- Dataset excerpts
Start of Block
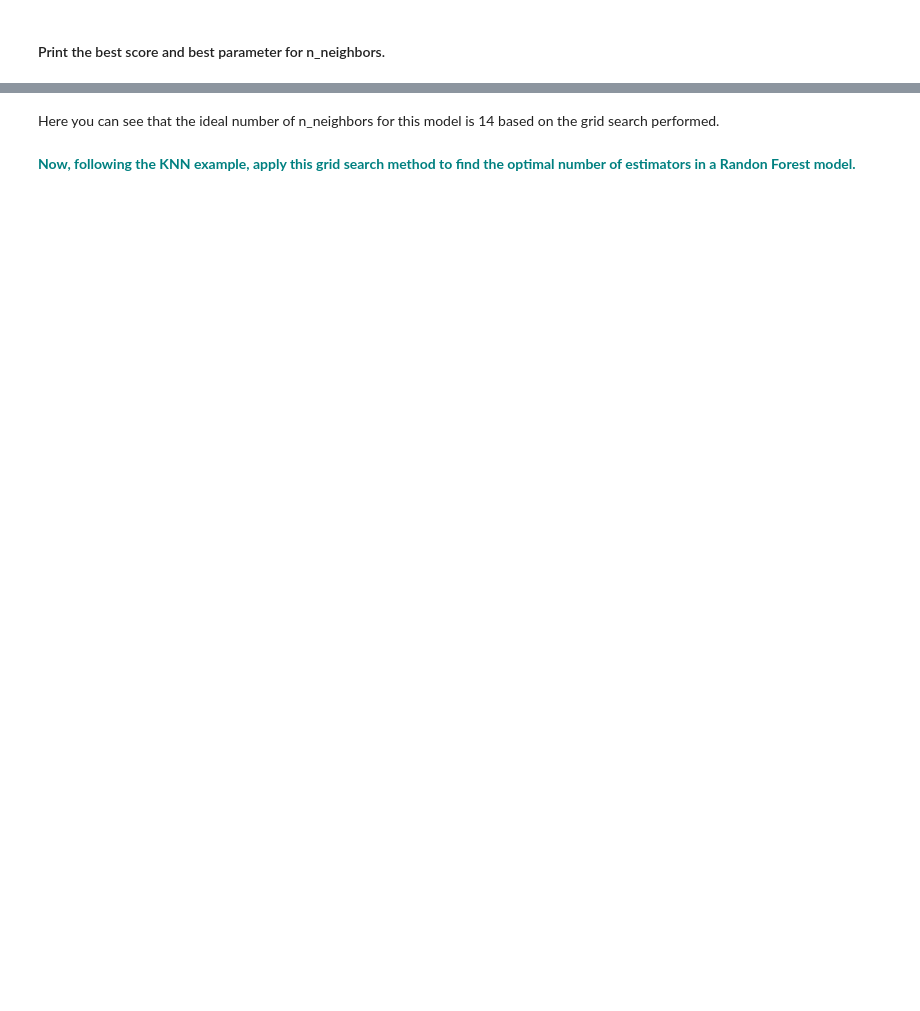
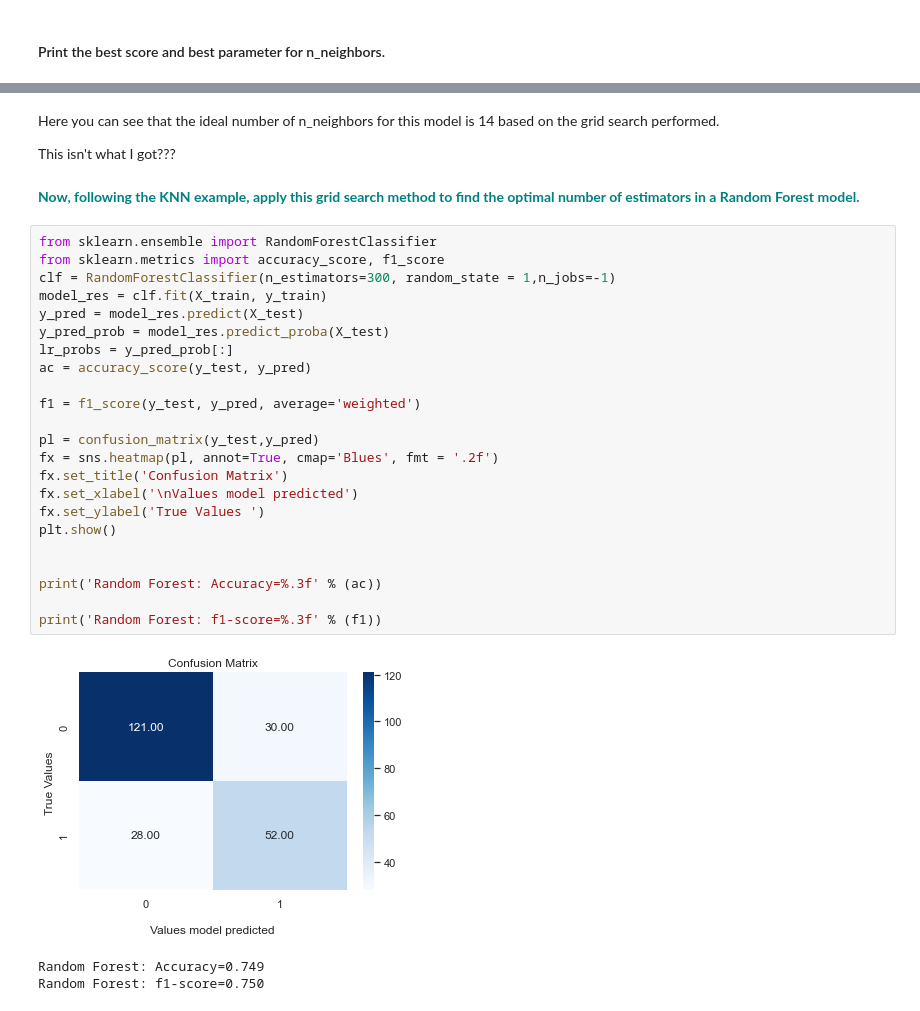
Before and after one commit to randrmoel/GridSearchKNNCase, a Jupyter notebook: GridSearchKNN_Case_Study.ipynb, the cells around one changed output, grey strips where cells are left out. Cells and saved outputs as stored; diff of their text form; blank space fills up the shorter version.

```diff
--- a/GridSearchKNN_Case_Study.ipynb
+++ b/GridSearchKNN_Case_Study.ipynb
@@ -207,5 +250,34 @@ print("Best Parameters: " + str(knn_cv.best_params_))
 # %% [markdown]
 Here you can see that the ideal number of n_neighbors for this model is 14 based on the grid search performed.
+
+This isn't what I got???
 # %% [markdown]
-**<font color='teal'> Now, following the KNN example, apply this grid search method to find the optimal number of estimators in a Randon Forest model.
+**<font color='teal'> Now, following the KNN example, apply this grid search method to find the optimal number of estimators in a Random Forest model.
 </font>**
+# %%
+from sklearn.ensemble import RandomForestClassifier
+from sklearn.metrics import accuracy_score, f1_score
+clf = RandomForestClassifier(n_estimators=300, random_state = 1,n_jobs=-1)
+model_res = clf.fit(X_train, y_train)
+y_pred = model_res.predict(X_test)
+y_pred_prob = model_res.predict_proba(X_test)
+lr_probs = y_pred_prob[:]
+ac = accuracy_score(y_test, y_pred)
+
+f1 = f1_score(y_test, y_pred, average='weighted')
+
+pl = confusion_matrix(y_test,y_pred)
+fx = sns.heatmap(pl, annot=True, cmap='Blues', fmt = '.2f')
+fx.set_title('Confusion Matrix')
+fx.set_xlabel('\nValues model predicted')
+fx.set_ylabel('True Values ')
+plt.show()
+
+
+print('Random Forest: Accuracy=%.3f' % (ac))
+
+print('Random Forest: f1-score=%.3f' % (f1))
+# %% [output]
+[figure, added]
+Random Forest: Accuracy=0.749
+Random Forest: f1-score=0.750
```
Also changed, not shown: parts of 10 cells of this notebook.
End of Block
Reproduce every record above word for word. Leave the pictures out.

- Task solution
Before and after one commit to randrmoel/GridSearchKNNCase, a Jupyter notebook: GridSearchKNN_Case_Study.ipynb, the cells around one changed output, grey strips where cells are left out. Cells and saved outputs as stored; diff of their text form; blank space fills up the shorter version.

```diff
--- a/GridSearchKNN_Case_Study.ipynb
+++ b/GridSearchKNN_Case_Study.ipynb
@@ -207,5 +250,34 @@ print("Best Parameters: " + str(knn_cv.best_params_))
 # %% [markdown]
 Here you can see that the ideal number of n_neighbors for this model is 14 based on the grid search performed.
+
+This isn't what I got???
 # %% [markdown]
-**<font color='teal'> Now, following the KNN example, apply this grid search method to find the optimal number of estimators in a Randon Forest model.
+**<font color='teal'> Now, following the KNN example, apply this grid search method to find the optimal number of estimators in a Random Forest model.
 </font>**
+# %%
+from sklearn.ensemble import RandomForestClassifier
+from sklearn.metrics import accuracy_score, f1_score
+clf = RandomForestClassifier(n_estimators=300, random_state = 1,n_jobs=-1)
+model_res = clf.fit(X_train, y_train)
+y_pred = model_res.predict(X_test)
+y_pred_prob = model_res.predict_proba(X_test)
+lr_probs = y_pred_prob[:]
+ac = accuracy_score(y_test, y_pred)
+
+f1 = f1_score(y_test, y_pred, average='weighted')
+
+pl = confusion_matrix(y_test,y_pred)
+fx = sns.heatmap(pl, annot=True, cmap='Blues', fmt = '.2f')
+fx.set_title('Confusion Matrix')
+fx.set_xlabel('\nValues model predicted')
+fx.set_ylabel('True Values ')
+plt.show()
+
+
+print('Random Forest: Accuracy=%.3f' % (ac))
+
+print('Random Forest: f1-score=%.3f' % (f1))
+# %% [output]
+[figure, added]
+Random Forest: Accuracy=0.749
+Random Forest: f1-score=0.750
```
Also changed, not shown: parts of 10 cells of this notebook.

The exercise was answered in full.